The NBA is a beautiful place when Matt Barnes is playing on a team that is a playoff long shot. His addition to the Sacramento Kings and his return to the state of California means there will be plenty of dramatic moments in Sacramento that have nothing to do with the new arena. The Kings will try to blend the new pieces with the old- a sullen Rudy Gay, a want everyone to think he is reformed Ty Lawson, a gold medal winner DeMarcus Cousins- which means Matt Barnes will have plenty of opportunities for his in-game stare downs and technical fouls and angry soundbites that will became social media testimonies to the ability of Barnes to make people laugh and cry at the same time. Barnes encompasses both love and hate. How you feel about him says something about you. Conformist or non-conformist? The right way or this way? Soft spoken or loud as hell?
The outspoken Barnes let his feelings be known about Colin Kapernick. “What bothers me is the people that have a problem with him actually peacefully protesting but don’t have a problem with the cops killing these innocent black people day to day.”
Every team Matt Barnes has been on, and they are a lot of them, as many teams as you have fingers: the Clippers, Kings, Knicks, 76ers, Warriors, Suns, Magic, Lakers, Clippers Pt. II, Grizzlies, Kings Pt. II, has had to deal with the Matt Barnes fury and the Matt Barnes comedy. He is funny. He is angry. He is everything in between. Teammates love a player who thinks the game is life and death and plays with the kind of passionate energy that oozes out the pores and swallows the oxygen in the room. And yet players get frustrated with a teammate who can’t seem to handle his emotions in big moments, who can’t get out of his own way. Matt Barnes is 36 years old and we are still asking: is he mature? Is he the grownup in the room?
This time last year, during training camp, Barnes got into it with Derek Fisher, a fight that entertained social media until it blew up into a firestorm. When the details came out (Barnes is still ticked that Fisher snitched) and it was revealed that Barnes punched Fisher in the face because Fisher was involved romantically with Barnes estranged wife, a woman he no longer lives with but who he has children with, sides were taken. Barnes was defending the man code. Fisher was a punk. Or. Barnes was a thoughtless thug. Fisher was a victim.
Barnes’ act of violence fit in with the Barnes football player emotionally reactive persona, an identify he has crafted and clung to like a drowning man holding on to a raft since his debut in 2003 with the Clippers. That Barnes couldn’t let the Fisher thing go after the fact, that he constantly had to rub it in Fisher’s face that he kicked his a____ because Fisher broke the man code was also a Matt Barnes thing to do. Payback is sweet.
Enter superstar musician Drake. He was spotted wearing a Derek Fisher jersey and then he threw shade at Barnes on Twitter.

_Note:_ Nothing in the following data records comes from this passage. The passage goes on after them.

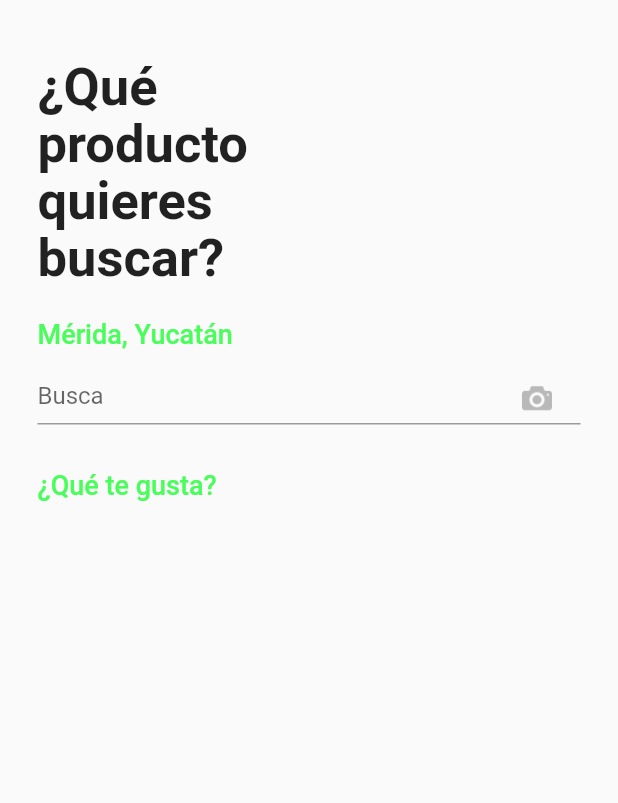
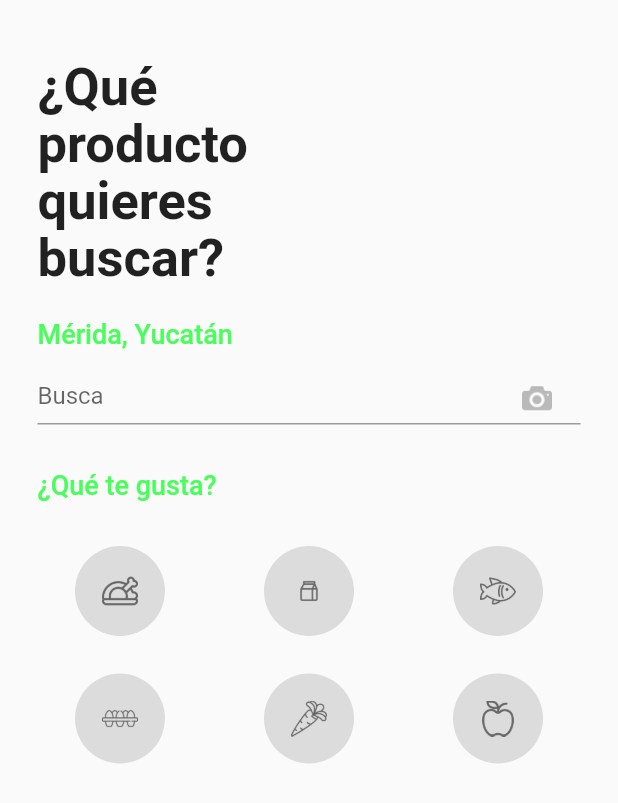
Before and after one commit to EyderACM/Frugalist, a Flutter app: the screen it shows after launch, on a phone screen of 412 x 824 dp. Shown: the top 803 px of the screen. Run offline on Flutter 3.47's test engine with Material 2 defaults, Android fonts, the phone set to English and light mode, and no system bars.

Commit message:
add buttons

```diff
--- a/frugalist_development/lib/home_page.dart
+++ b/frugalist_development/lib/home_page.dart
@@ -69,7 +69,9 @@ class HomePageState extends State<HomePage> {
                     Row(
                       mainAxisAlignment: MainAxisAlignment.spaceBetween,
                       children: <Widget>[
-                        // Aquí deberían estar los botones
+                        CircleButton(buttonFile: "chicken",),
+                        CircleButton(buttonFile: "milk",),
+                        CircleButton(buttonFile: "fish",),
                       ],
                     ),
                     SizedBox(
@@ -78,7 +80,9 @@ class HomePageState extends State<HomePage> {
                     Row(
                       mainAxisAlignment: MainAxisAlignment.spaceBetween,
                       children: <Widget>[
-                        // Aquí deberían ir más botones
+                        CircleButton(buttonFile: "eggs",),
+                        CircleButton(buttonFile: "carrot",),
+                        CircleButton(buttonFile: "apple",),
                       ],
                     ),
                   ],
@@ -135,3 +139,34 @@ class _SubtituloState extends State<Subtitulo> {
     );
   }
 }
+
+class CircleButton extends StatefulWidget {
+  final String buttonFile;
+
+  const CircleButton({Key key, this.buttonFile}) : super(key: key);
+
+  @override
+  _CircleButtonState createState() => _CircleButtonState();
+}
+
+class _CircleButtonState extends State<CircleButton> {
+  @override
+  Widget build(BuildContext context) {
+    return InkWell(
+      onTap: () => {},
+      child: new Container(
+        width: 60,
+        height: 60,
+        padding: const EdgeInsets.all(18.0),
+        decoration:
+            new BoxDecoration(shape: BoxShape.circle, color: Colors.black12),
+        child: Image.asset(
+          'assets/${widget.buttonFile}.png',
+          color: Colors.black54,
+          width: 150,
+          height: 100,
+        ),
+      ),
+    );
+  }
+}
--- a/frugalist_development/pubspec.yaml
+++ b/frugalist_development/pubspec.yaml
@@ -47,6 +47,12 @@ flutter:
   #  - images/a_dot_ham.jpeg
   assets:
   - assets/photo-camera.png
+  - assets/apple.png
+  - assets/carrot.png
+  - assets/chicken.png
+  - assets/eggs.png
+  - assets/fish.png
+  - assets/milk.png
 
   # An image asset can refer to one or more resolution-specific "variants", see
   # https://flutter.io/assets-and-images/#resolution-aware.
```
Also changed, not shown: frugalist_development/assets/apple.png (added), frugalist_development/assets/carrot.png (added), frugalist_development/assets/chicken.png (added), frugalist_development/assets/eggs.png (added), frugalist_development/assets/fish.png (added), frugalist_development/assets/milk.png (added).
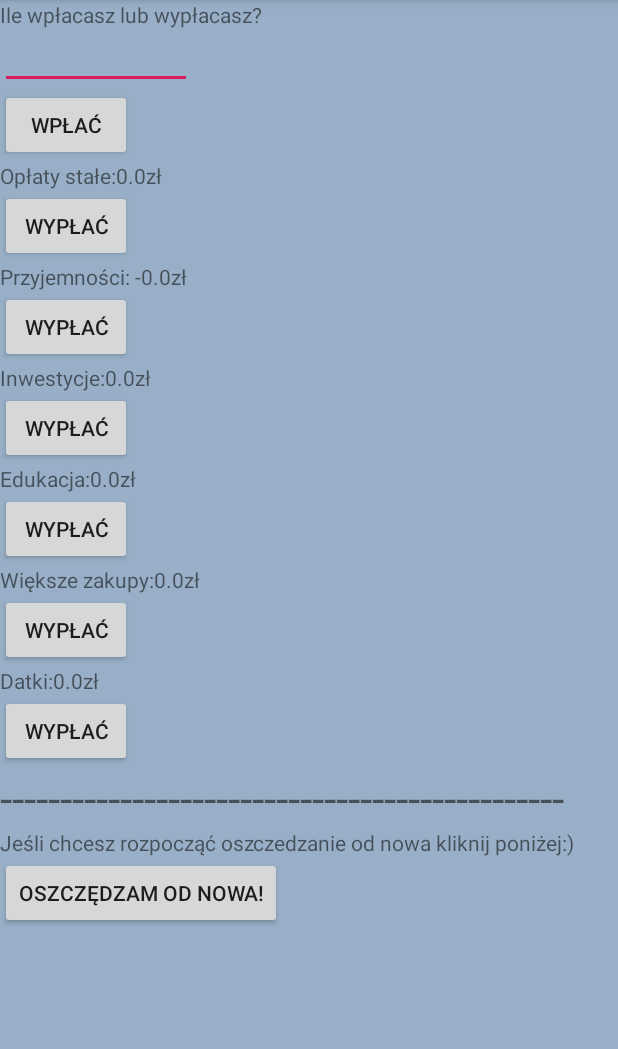
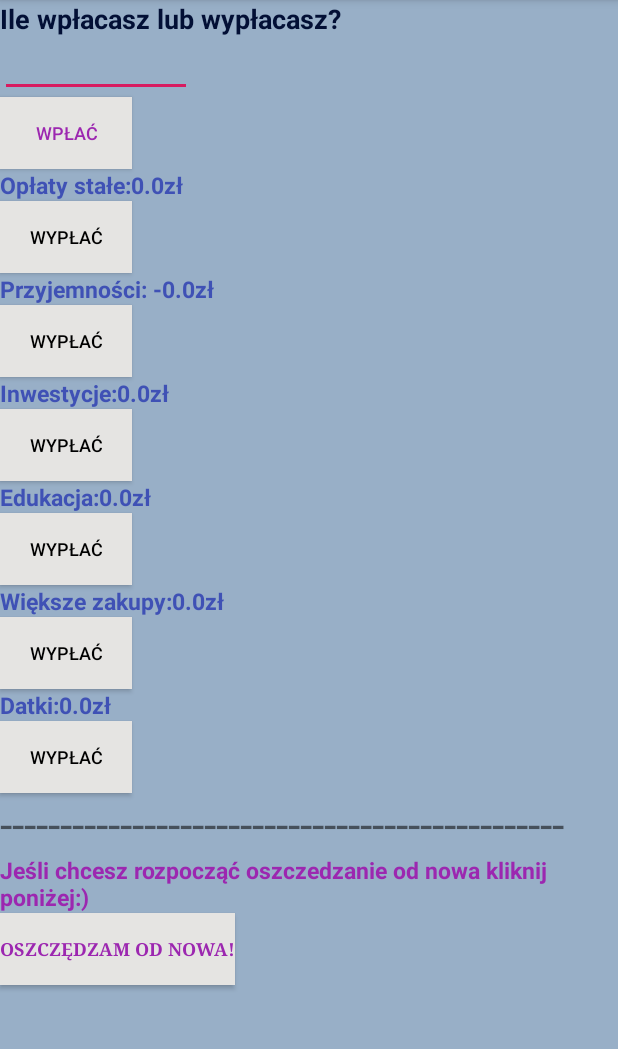
Before and after one commit to KwietniewskiD/6Jars_Project, an Android app: the screen it shows after launch (MainActivity), on a phone screen of 412 x 824 dp, the part 84-1133 px from its top. Run offline under Robolectric (Android 15) with nearby library versions, the light colour scheme and no system bars.

Commit message:
Update styles.xml

```diff
--- a/Andoid/Szesoikw/app/src/main/res/values/styles.xml
+++ b/Andoid/Szesoikw/app/src/main/res/values/styles.xml
@@ -13,6 +13,47 @@
         <item name="windowNoTitle">true</item>
     </style>
 
+    <style name="ButtonStyle">
+        <item name="android:textColor">#E91E63</item>
+        <item name="android:background">#E5E4E2</item>
+        <item name="android:textSize">12dp</item>
+    </style>
+
+    <style name="ButtonStyle.Add">
+        <item name="android:textColor">#9C27B0</item>
+    </style>
+
+    <style name="ButtonStyle.Rem">
+        <item name="android:textColor">#000000</item>
+
+    </style>
+
+    <style name="ButtonStyle.Clean">
+        <item name="android:textColor">#9C27B0</item>
+        <item name="android:typeface">serif</item>
+        <item name="android:textStyle">bold</item>
+    </style>
+
+    <style name="Napisy">
+        <item name="android:textColor">#000000</item>
+        <item name="android:textSize">18dp</item>
+        <item name="android:textStyle">bold</item>
+    </style>
+
+    <style name="Napisy.1">
+        <item name="android:textColor">#020F35</item>
+    </style>
+
+    <style name="Napisy.2">
+        <item name="android:textColor">#3F51B5</item>
+        <item name="android:textSize">15dp</item>
+    </style>
+
+    <style name="Napisy.3">
+        <item name="android:textColor">#9C27B0</item>
+        <item name="android:textSize">15dp</item>
+    </style>
+
     <style name="AppTheme.AppBarOverlay" parent="ThemeOverlay.AppCompat.Dark.ActionBar" />
 
     <style name="AppTheme.PopupOverlay" parent="ThemeOverlay.AppCompat.Light" />
```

It’s not that Drake is taking sides in the Barnes/Fisher beef that is old news but last summer Barnes implied he was dating Rhianna when he wasn’t. Drake is involved with Rhianna now and so while in L.A. Drake thought it would be funny to drag out the Fisher jersey to get under Barnes skin, the same way Barnes gets under his opponents skin by needling them on the court.
The Lakers have hired Derek Fisher for their in-studio analyst position, pairing him with James Worthy. It would be epic theater if the analysts took the road trip to Las Vegas during the preseason, and Sacramento in the regular season, when the two teams play, so Fisher would be on the same court as Barnes, Fisher talking while Barnes is in warm ups. (Barnes reputation for zero impulse control is legendary). It would be a Snapchat moment. What would happen next? Clearly with the Kings and Lakers not doing much this season, that would be more interesting than what happens on the court.
As for the court, Barnes is going to give the Kings an identity. He can still defend. He’s emotional and passionate and that kind of basketball-is-war mentality filters down. It infects the team. However, his three point shooting was off last season.
Last year, Matt Barnes had the second lowest field goal percentage of his career. But he was still an active rebounder and moved the ball in and out the post. He was a good teammate.
Adding Matt Barnes to the roster means he is going to act irrationally on the court at times, he is going to get techinicals, he is going to make 3-point shots when they count, he is going to get into it with opposing fans, he is going to keep it real because he doesn’t care about getting fined. Barnes is so old school. He doesn’t play into the social media game of image control. He is tough. He wants everyone to know it. He has a like me or don’t attitude.
He thinks (and many agree) the NBA is soft. “I equate it to going from the NFL to flag football. You can’t touch people, you can’t breathe on people, you get fouls for looking at people the wrong way. And it is disappointing to the pure NBA fans that remember how physical and how competitive the game used to be. It’s just a different game now.”
Yes. It is a different game now. But is Matt Barnes a different player? Has he adapted to the game’s evolution? Or is he in a perennial fight to be an old school tough guy in a finesse Steph Curry league?
It’s neither here nor there for Barnes who is unapologetically himself 24-7. That’s who the Kings are getting this season, what they have to deal with, the good and the frustrating California native Matt Barnes.
photo via llananba